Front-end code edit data
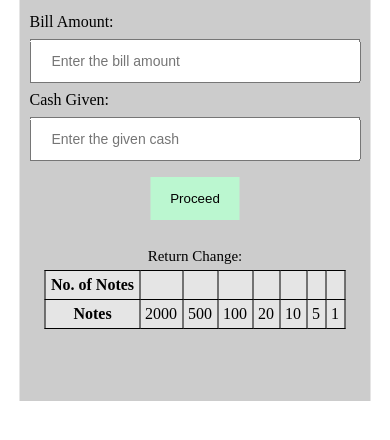
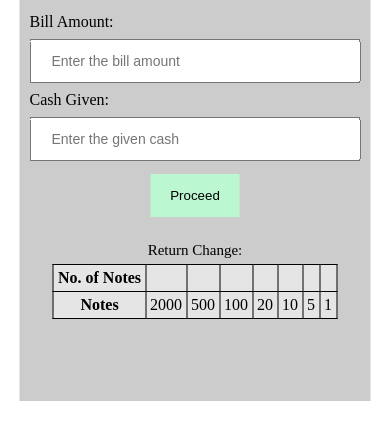
Before and after one commit to ijayesh20/cash-register-app, a plain HTML site: page index.html in a window 390 px wide. Shown: the part 296-736 px from the top of the page. Drawn offline with Linux system fonts and the light colour scheme.

Commit message:
Update style.css

```diff
--- a/style.css
+++ b/style.css
@@ -22,7 +22,7 @@ input {
 }
 button {
     padding: 14px 20px;
-    margin: 8px 0;
+    margin: 5px 0;
     border: none;
     cursor: pointer;
     background-color: var(--secondary-color);
@@ -33,6 +33,7 @@ button {
 #err-msg {
     text-align: center;
     color: var(--red-color);
+    margin: 5px 0;
 }
 .container {
     position: absolute;
@@ -64,7 +65,7 @@ caption {
 }
     .change-table th,tr,td {
         margin: 0;
-        padding: 5px;
+        padding: 4px;
     }
     caption {
         font-size: 15px;
```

__What is being asked__.
Copy out the entries verbatim and leave the images out.

__Response to this task__.
Before and after one commit to ijayesh20/cash-register-app, a plain HTML site: page index.html in a window 390 px wide. Shown: the part 296-736 px from the top of the page. Drawn offline with Linux system fonts and the light colour scheme.

Commit message:
Update style.css

```diff
--- a/style.css
+++ b/style.css
@@ -22,7 +22,7 @@ input {
 }
 button {
     padding: 14px 20px;
-    margin: 8px 0;
+    margin: 5px 0;
     border: none;
     cursor: pointer;
     background-color: var(--secondary-color);
@@ -33,6 +33,7 @@ button {
 #err-msg {
     text-align: center;
     color: var(--red-color);
+    margin: 5px 0;
 }
 .container {
     position: absolute;
@@ -64,7 +65,7 @@ caption {
 }
     .change-table th,tr,td {
         margin: 0;
-        padding: 5px;
+        padding: 4px;
     }
     caption {
         font-size: 15px;
```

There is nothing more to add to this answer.